Asia-Pacific tankers’ freight outlook weak for Q4 on poor demand

Asia-Pacific tankers’ freight will likely remain weak during the final quarter of 2020 due to subdued demand and even the usual Northern Hemisphere winter and floating storage is unlikely to provide significant support.

According to market participants S&P Global Platts spoke with in Seoul, Tokyo, Singapore, Mumbai, Oslo and Copenhagen, the current quarter looks challenging for both dirty and clean tankers freight.
This year, the odds are stacked up against a strong winter market, though a few abnormal disruptions to seaborne logistics will provide volatility, said Copenhagen-based Peter Sand, BIMCO’s Chief Shipping Analyst.

VLCC freight on the benchmark Persian Gulf-China route is reeling around this year’s low at 26.5 Worldscale points, down from w230 in mid-March, S&P Global Platts assessments showed. Daily earnings have declined to $8,000 from $270,000, brokers said.

Lesser trade in crude and oil products has resulted in piling up of tonnage and is keeping freight under pressure.

As there is a large global surplus to get rid of, OPEC plans to cut down crude output by 7.7 million b/d between August and the end of the year. Since a VLCC can carry two million barrels of crude, this translates into 2.5 less supertankers being needed each day, or 75 in a month.

The key here is the oil inventory overhang which affects normal trading because charterers have plenty of time to take ships, said Ole-Rikard Hammer, an Oslo-based senior analyst with Arctic Securities.

To be sure, the current overhang in oil inventories, is already down 30% from the peak it hit during summer but it will take few more months before the surplus is cleared, Hammer said.

“One bright spot” is all main exporters such as Saudi Arabia, Russia, Iraq and the US have had higher trade flows in September, but it is insufficient so far, he said.

This is evident from the monthly spot VLCC cargoes loading in the Persian Gulf. During June-September these were 90-95 each month, down from 160 and 127 in April and May, according to brokers’ estimates.

There are three VLCCs available for loading every cargo in the Middle East, said Sunil Thakur, a broker with Singapore-based Straitship Brokers.

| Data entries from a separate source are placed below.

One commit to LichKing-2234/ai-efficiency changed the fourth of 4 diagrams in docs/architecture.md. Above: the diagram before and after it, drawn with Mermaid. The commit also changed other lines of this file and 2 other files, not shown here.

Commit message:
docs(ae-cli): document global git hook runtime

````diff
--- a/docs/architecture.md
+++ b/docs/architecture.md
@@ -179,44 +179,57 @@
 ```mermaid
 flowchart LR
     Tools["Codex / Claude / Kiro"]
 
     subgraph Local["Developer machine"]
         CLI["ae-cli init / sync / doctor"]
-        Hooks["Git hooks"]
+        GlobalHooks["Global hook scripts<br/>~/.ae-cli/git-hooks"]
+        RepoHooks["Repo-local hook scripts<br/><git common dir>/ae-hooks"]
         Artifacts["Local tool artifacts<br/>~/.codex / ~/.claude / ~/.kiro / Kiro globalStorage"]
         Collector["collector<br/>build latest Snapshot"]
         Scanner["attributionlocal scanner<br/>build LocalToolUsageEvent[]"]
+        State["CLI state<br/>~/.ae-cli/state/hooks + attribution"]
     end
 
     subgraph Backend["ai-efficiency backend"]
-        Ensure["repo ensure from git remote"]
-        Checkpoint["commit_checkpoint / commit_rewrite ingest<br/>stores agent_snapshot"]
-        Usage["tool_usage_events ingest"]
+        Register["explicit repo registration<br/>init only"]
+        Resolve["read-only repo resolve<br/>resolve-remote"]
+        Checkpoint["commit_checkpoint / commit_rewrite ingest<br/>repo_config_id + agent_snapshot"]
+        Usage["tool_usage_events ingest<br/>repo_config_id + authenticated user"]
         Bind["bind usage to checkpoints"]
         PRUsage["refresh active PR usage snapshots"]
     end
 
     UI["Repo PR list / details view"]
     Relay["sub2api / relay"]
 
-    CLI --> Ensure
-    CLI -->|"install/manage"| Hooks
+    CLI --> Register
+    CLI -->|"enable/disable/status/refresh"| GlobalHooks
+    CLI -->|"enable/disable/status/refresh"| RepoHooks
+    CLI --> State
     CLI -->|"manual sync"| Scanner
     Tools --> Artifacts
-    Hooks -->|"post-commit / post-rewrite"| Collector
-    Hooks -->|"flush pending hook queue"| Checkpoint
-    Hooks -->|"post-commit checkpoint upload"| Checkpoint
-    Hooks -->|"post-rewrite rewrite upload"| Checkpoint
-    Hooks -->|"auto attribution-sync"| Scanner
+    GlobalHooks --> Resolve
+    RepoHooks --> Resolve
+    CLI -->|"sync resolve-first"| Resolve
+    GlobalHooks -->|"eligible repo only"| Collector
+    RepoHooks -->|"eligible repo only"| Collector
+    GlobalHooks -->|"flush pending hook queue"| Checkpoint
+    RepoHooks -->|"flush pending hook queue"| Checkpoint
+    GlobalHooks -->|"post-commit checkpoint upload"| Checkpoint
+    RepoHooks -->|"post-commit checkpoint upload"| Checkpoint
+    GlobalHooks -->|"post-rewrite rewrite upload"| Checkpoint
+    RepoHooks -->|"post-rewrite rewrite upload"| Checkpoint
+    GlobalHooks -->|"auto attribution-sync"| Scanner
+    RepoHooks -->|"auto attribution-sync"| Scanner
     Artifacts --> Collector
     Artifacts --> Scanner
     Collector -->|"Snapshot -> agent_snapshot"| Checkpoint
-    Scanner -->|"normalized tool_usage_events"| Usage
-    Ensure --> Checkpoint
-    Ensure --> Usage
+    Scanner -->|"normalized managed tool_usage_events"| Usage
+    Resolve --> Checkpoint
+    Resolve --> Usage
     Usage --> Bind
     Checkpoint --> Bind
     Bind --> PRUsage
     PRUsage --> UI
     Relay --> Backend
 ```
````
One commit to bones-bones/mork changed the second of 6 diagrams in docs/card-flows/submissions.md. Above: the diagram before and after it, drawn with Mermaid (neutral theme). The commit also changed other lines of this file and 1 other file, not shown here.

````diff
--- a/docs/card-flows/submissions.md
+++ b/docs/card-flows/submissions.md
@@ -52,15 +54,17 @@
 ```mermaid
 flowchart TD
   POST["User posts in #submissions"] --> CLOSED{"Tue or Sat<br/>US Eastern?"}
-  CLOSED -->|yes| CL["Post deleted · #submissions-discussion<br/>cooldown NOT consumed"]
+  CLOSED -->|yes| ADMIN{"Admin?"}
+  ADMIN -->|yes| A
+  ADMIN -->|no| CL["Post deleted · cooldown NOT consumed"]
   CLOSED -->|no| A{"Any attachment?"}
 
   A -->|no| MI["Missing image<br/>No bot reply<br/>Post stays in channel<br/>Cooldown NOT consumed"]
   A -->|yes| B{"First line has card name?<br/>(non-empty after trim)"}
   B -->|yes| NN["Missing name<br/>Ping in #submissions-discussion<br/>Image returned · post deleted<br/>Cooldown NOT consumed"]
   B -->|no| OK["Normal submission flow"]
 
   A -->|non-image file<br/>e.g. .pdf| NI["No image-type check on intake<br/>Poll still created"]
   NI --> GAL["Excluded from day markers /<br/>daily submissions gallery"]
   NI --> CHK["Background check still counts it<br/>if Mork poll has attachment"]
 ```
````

The current trend of weak demand is expected to continue for the next few months because refineries have cut output amid poor margins while the world struggles to battle the deadly coronavirus pandemic. Analysts describe the virus outbreak and its subsequent devastating spread as a dark horse which has made conventional forecasting of energy freight extremely difficult.

With winter approaching, “we will enter uncharted territory regarding the virulence of COVID-19,” the IEA said in a report in September. Last month, the market was in a state of delicate re-balancing and now the outlook appears even more fragile, it said.

The IEA has revised its oil demand outlook for this year lower by another 300,000 b/d and now forecasts a contraction of 8.4 million b/d, due to renewed concerns over the deadly coronavirus. The Paris-based agency said at 91.7 million b/d, demand this year is estimated at 2013 levels. The oil refining is likely at a seven year low when the global VLCC fleet has expanded by 50 million dwt, equivalent to more than 165 VLCCs, according to shipping industry estimates.

Lack of demand has resulted in a situation where several cargoes are either stuck at destination ports, waiting for a discharge order, or held by trading companies and refiners with the hope that they will be able to sell them some day at a higher price. However, not all of this hope rests on sound economic fundamentals.

Floating storage of oil and oil products has recently picked up, but this is due to logistical reasons, rather than any forward trading opportunities, said BIMCO’s Sand.

The overall floating storage volumes have declined since end-July, he noted.

In oil products, such storage is somewhat bearish. Last month, at least eight newbuild VLCCs were taken on short-term time charter of up to six months with options to store products, sources said.

This could remove up to 60 spot Medium Range size cargoes from the market, significantly reducing demand for clean tankers. MR freight rates are already under downward pressure due to a dearth of demand and with the new super tankers being snapped up for storage the trend could be reinforced.

A major concern among the tanker owners is that the current weak phase in spot tankers market will most likely spill over into next year though modest gains are possible in short crest-and-trough cycles where congestion and ullage in ports such as China’s Qingdao temporarily reduce the tankers’ supply. When shore tanks are full, ships take a longer time to discharge cargoes and this increases the turnaround time for their next voyage.

Several times this year, between a dozen to two dozen VLCCs are seen waiting to discharge cargoes at Qingdao alone, but as BIMCO’s Sand pointed out, this is due to logistical constraints rather than any floating storage.

Nevertheless, there is a silver lining. Once the pandemic ebbs, road and aviation transport will pick up and increase the demand for gasoil, gasoline and jet fuel. The oil products may move before crude because the main focus of refiners is to clear the product inventory first in order to improve their margins, said Hammer.

Gasoil shipments to Australia from East Asia are also strong due to its use to mine iron ore and can provide some support to Medium Tankers.
Source: Platts